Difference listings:
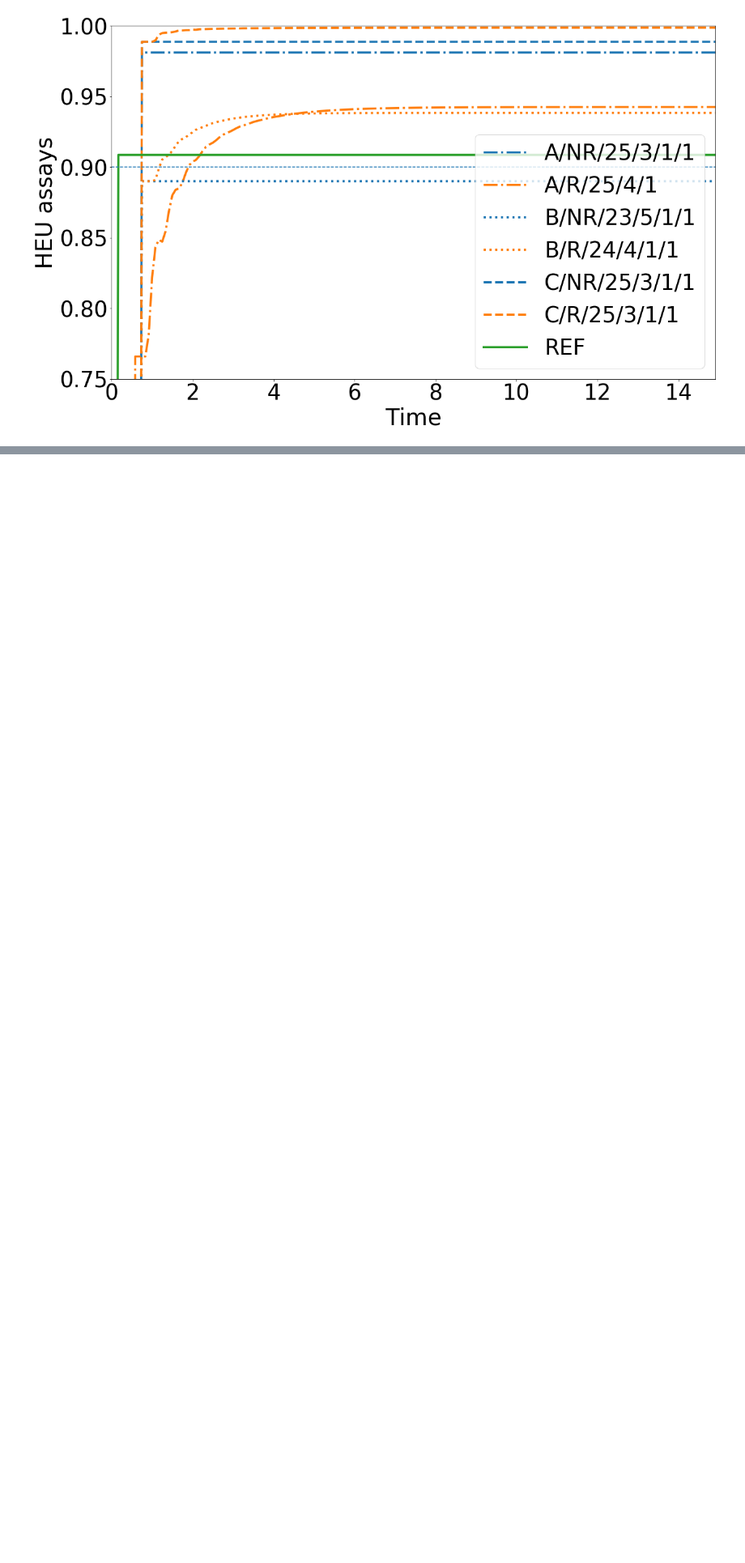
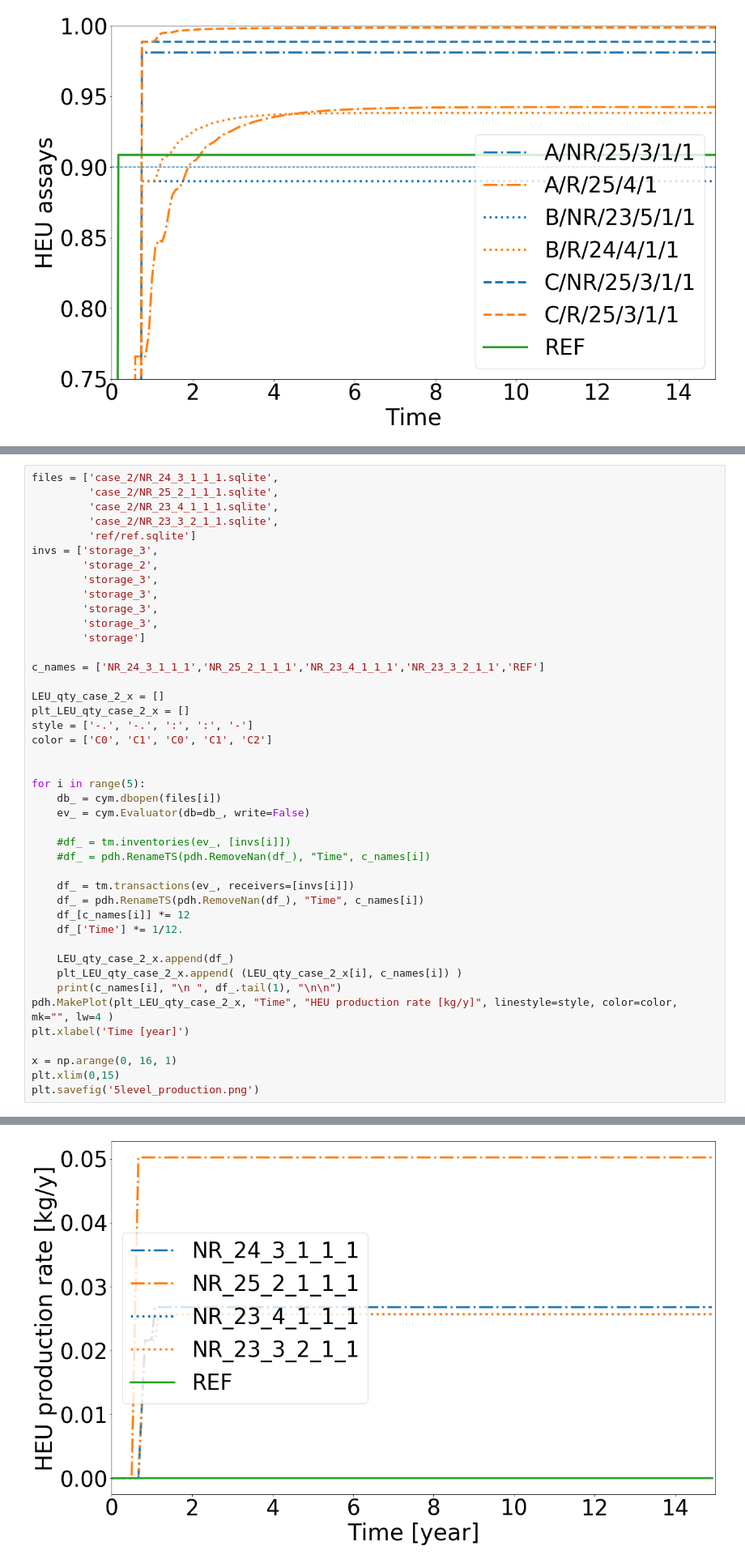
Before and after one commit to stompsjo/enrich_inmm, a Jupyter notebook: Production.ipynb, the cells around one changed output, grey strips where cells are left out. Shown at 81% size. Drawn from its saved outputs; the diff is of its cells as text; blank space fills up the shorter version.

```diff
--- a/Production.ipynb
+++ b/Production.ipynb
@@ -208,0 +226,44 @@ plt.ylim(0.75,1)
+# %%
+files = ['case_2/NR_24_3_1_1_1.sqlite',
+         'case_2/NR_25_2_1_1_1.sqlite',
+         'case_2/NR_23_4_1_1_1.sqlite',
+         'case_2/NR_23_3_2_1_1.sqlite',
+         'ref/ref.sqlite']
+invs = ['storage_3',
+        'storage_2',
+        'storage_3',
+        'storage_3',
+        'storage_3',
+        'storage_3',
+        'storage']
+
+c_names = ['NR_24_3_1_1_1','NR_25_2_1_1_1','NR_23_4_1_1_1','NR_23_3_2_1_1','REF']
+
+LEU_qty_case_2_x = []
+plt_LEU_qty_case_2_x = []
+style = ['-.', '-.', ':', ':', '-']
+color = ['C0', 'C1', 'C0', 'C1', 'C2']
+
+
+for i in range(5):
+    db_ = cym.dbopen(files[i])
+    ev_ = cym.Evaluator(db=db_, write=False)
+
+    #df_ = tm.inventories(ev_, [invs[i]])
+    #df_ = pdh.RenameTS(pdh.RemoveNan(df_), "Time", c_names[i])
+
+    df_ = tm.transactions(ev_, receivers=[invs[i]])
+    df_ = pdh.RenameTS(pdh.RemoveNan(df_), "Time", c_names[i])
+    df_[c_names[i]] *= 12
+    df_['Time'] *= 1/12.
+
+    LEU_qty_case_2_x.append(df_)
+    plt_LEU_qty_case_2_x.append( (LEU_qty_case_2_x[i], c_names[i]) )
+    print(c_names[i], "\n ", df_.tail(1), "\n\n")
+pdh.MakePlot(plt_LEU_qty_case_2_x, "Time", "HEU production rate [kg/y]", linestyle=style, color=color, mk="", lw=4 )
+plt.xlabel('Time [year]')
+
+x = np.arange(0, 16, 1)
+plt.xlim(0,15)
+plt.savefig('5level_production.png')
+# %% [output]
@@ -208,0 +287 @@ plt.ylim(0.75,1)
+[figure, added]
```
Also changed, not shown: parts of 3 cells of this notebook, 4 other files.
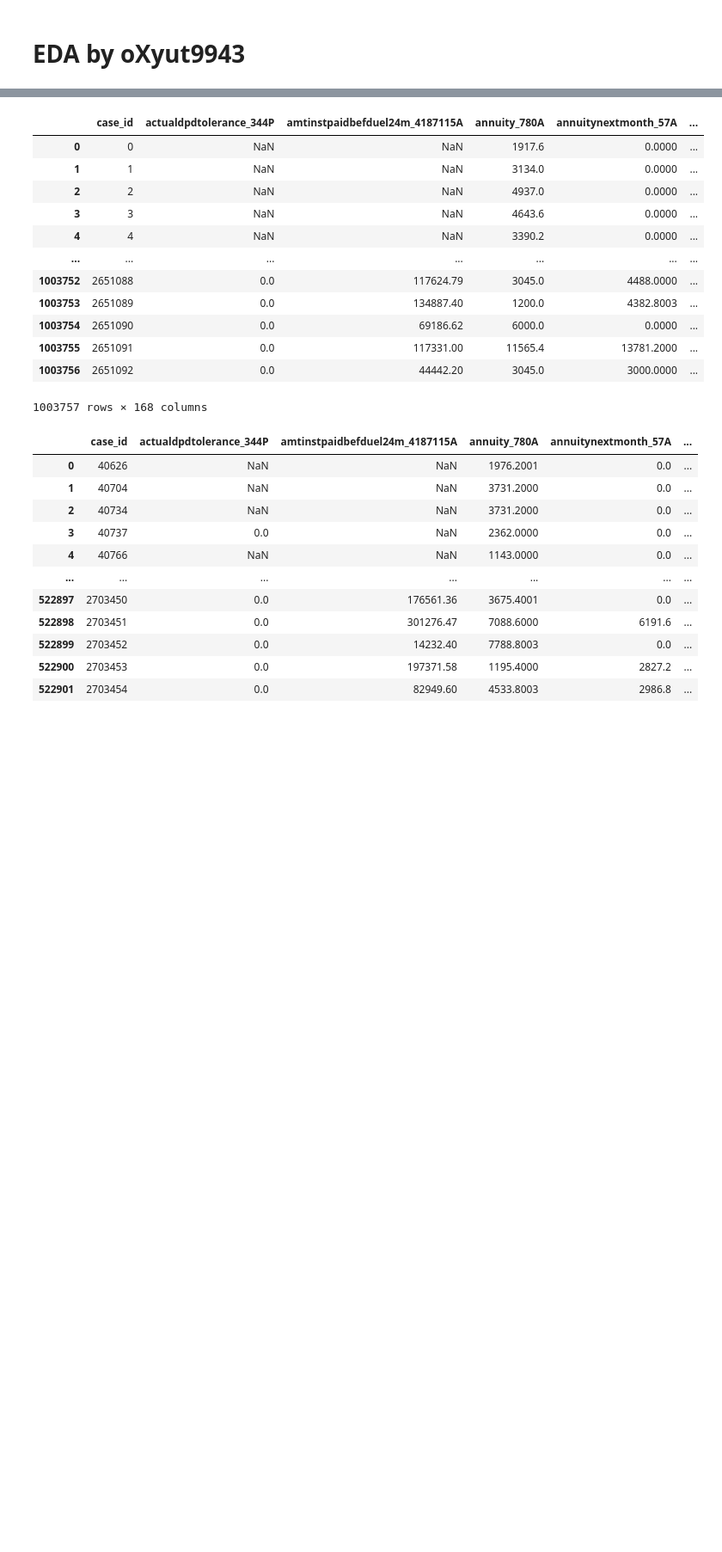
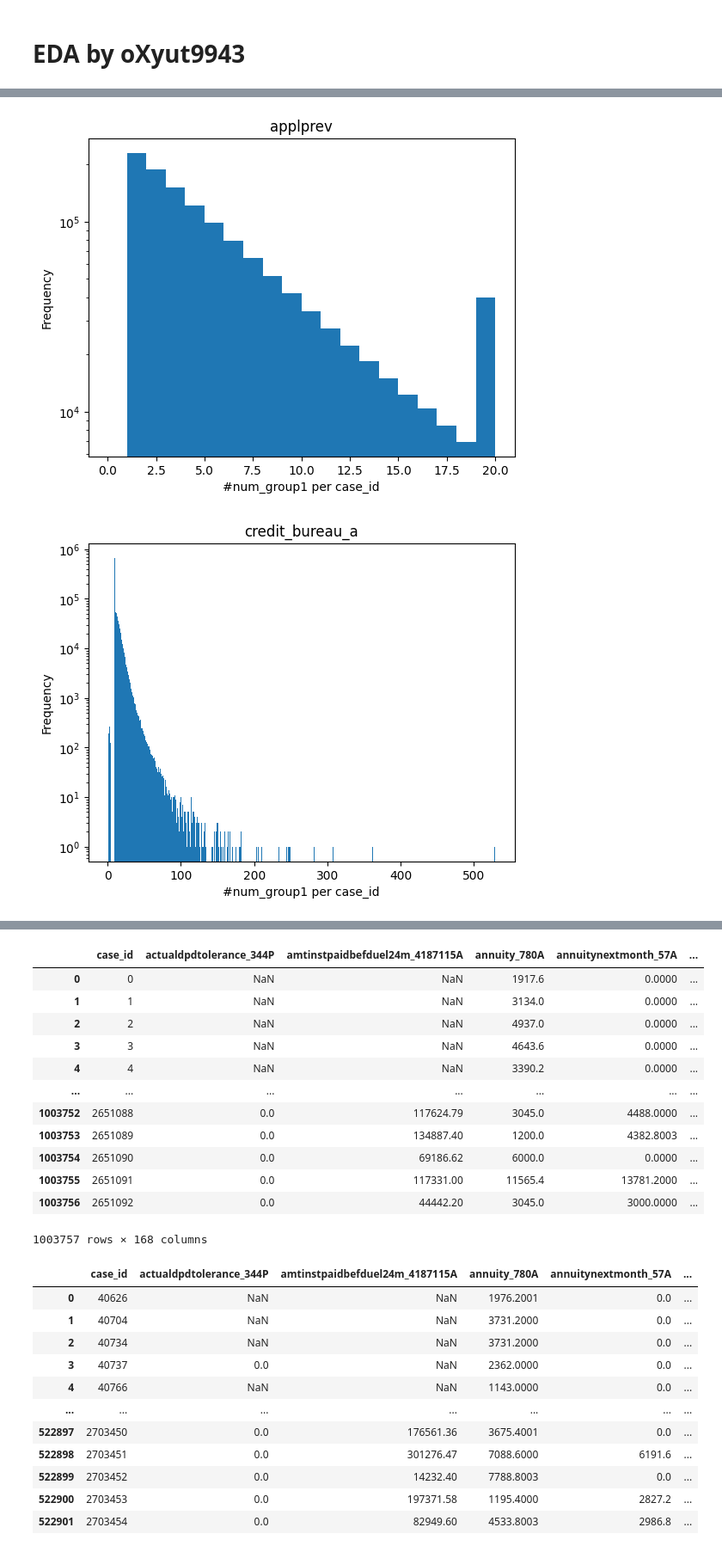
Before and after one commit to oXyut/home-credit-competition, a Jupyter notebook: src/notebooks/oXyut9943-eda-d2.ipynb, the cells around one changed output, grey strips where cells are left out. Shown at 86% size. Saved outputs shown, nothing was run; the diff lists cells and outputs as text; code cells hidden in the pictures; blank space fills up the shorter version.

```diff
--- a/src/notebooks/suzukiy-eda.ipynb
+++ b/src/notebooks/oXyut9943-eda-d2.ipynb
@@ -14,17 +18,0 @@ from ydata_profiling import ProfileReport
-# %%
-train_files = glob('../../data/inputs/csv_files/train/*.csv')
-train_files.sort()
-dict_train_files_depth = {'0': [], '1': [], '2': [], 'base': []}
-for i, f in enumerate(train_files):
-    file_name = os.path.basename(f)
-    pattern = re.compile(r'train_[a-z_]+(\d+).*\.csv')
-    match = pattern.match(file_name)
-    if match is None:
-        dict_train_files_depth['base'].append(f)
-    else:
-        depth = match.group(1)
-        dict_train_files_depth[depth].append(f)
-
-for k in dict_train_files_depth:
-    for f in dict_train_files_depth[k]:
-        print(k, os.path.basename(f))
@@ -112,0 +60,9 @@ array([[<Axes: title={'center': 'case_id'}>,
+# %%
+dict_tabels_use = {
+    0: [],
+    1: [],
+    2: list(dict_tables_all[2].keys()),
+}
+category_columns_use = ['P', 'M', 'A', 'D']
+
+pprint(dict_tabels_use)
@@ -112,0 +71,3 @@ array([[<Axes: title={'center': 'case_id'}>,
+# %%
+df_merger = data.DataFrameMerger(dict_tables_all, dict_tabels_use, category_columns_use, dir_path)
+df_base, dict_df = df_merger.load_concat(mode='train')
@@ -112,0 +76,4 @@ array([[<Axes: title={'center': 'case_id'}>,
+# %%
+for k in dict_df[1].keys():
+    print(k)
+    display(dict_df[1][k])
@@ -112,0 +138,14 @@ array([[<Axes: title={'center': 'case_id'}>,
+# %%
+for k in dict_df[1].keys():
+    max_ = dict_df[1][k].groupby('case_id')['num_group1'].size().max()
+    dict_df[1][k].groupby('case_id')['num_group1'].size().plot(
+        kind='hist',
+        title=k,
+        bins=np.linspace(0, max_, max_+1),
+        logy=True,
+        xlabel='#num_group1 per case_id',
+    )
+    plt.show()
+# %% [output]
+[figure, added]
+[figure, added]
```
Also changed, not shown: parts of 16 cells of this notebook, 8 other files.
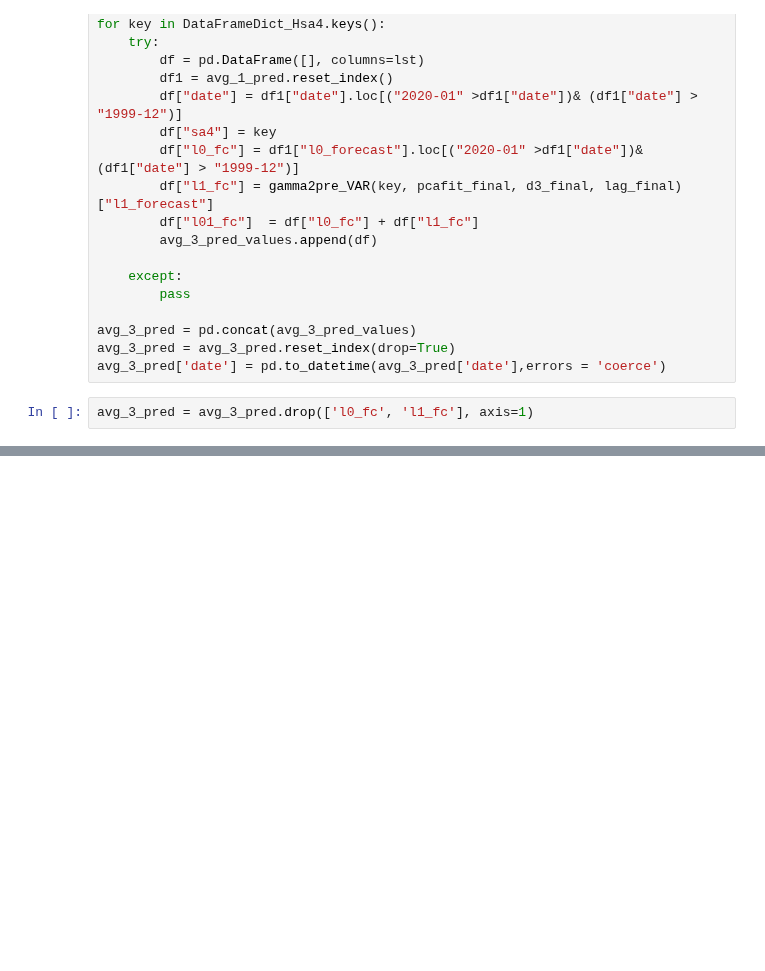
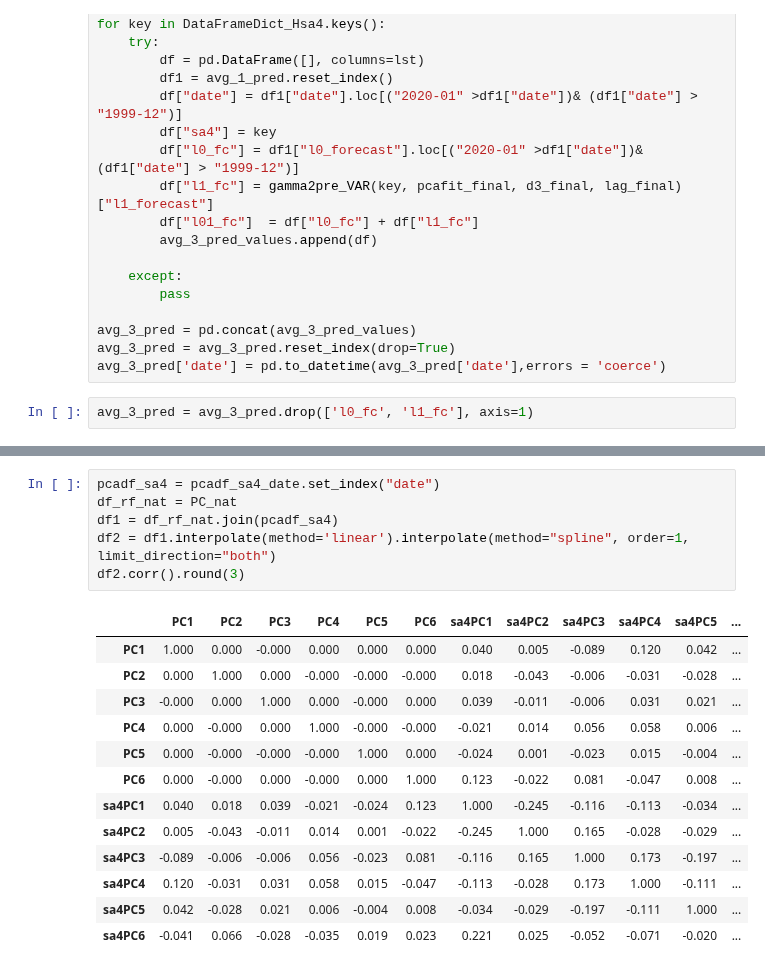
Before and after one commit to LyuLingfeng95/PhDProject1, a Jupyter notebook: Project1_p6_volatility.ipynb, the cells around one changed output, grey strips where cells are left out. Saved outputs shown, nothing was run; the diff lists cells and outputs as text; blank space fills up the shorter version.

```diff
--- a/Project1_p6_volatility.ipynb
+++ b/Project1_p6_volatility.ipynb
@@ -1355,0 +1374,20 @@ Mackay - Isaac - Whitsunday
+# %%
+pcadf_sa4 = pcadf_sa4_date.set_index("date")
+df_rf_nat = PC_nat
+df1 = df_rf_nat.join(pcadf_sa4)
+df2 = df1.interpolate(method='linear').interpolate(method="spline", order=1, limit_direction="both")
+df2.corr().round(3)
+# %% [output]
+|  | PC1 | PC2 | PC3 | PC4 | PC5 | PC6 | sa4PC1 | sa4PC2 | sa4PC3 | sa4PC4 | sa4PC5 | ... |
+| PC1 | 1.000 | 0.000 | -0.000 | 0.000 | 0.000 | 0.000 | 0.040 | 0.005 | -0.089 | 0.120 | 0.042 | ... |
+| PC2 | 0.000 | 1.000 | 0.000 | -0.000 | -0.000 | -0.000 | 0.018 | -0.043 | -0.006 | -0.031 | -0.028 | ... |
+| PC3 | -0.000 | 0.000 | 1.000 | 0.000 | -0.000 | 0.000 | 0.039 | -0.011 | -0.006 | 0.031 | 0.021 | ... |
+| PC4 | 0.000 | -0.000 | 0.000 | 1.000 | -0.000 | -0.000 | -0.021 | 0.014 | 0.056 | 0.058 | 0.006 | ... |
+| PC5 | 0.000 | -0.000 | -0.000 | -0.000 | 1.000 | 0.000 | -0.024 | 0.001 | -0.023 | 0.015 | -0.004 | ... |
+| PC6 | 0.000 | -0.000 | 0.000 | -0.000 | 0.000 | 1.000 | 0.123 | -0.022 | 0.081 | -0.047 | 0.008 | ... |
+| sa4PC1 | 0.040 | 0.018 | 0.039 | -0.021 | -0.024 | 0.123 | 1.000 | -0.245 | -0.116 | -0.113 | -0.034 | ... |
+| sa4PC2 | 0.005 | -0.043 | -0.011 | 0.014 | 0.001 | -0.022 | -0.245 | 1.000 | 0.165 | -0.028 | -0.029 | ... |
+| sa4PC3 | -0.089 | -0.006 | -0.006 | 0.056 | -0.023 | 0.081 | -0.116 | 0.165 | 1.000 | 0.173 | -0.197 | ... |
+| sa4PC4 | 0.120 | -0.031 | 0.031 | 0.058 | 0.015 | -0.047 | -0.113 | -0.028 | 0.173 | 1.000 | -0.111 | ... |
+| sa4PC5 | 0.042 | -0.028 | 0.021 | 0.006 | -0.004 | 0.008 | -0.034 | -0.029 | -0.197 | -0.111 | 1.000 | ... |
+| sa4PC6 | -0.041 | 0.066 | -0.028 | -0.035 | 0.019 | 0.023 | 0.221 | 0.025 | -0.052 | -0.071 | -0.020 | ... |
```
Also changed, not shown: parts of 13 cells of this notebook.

EXERCISE GOAL
In the records above, find every line containing the word "append" and show it.

SOLUTION FOR THIS EXERCISE
+    LEU_qty_case_2_x.append(df_)
+    plt_LEU_qty_case_2_x.append( (LEU_qty_case_2_x[i], c_names[i]) )
-        dict_train_files_depth['base'].append(f)
-        dict_train_files_depth[depth].append(f)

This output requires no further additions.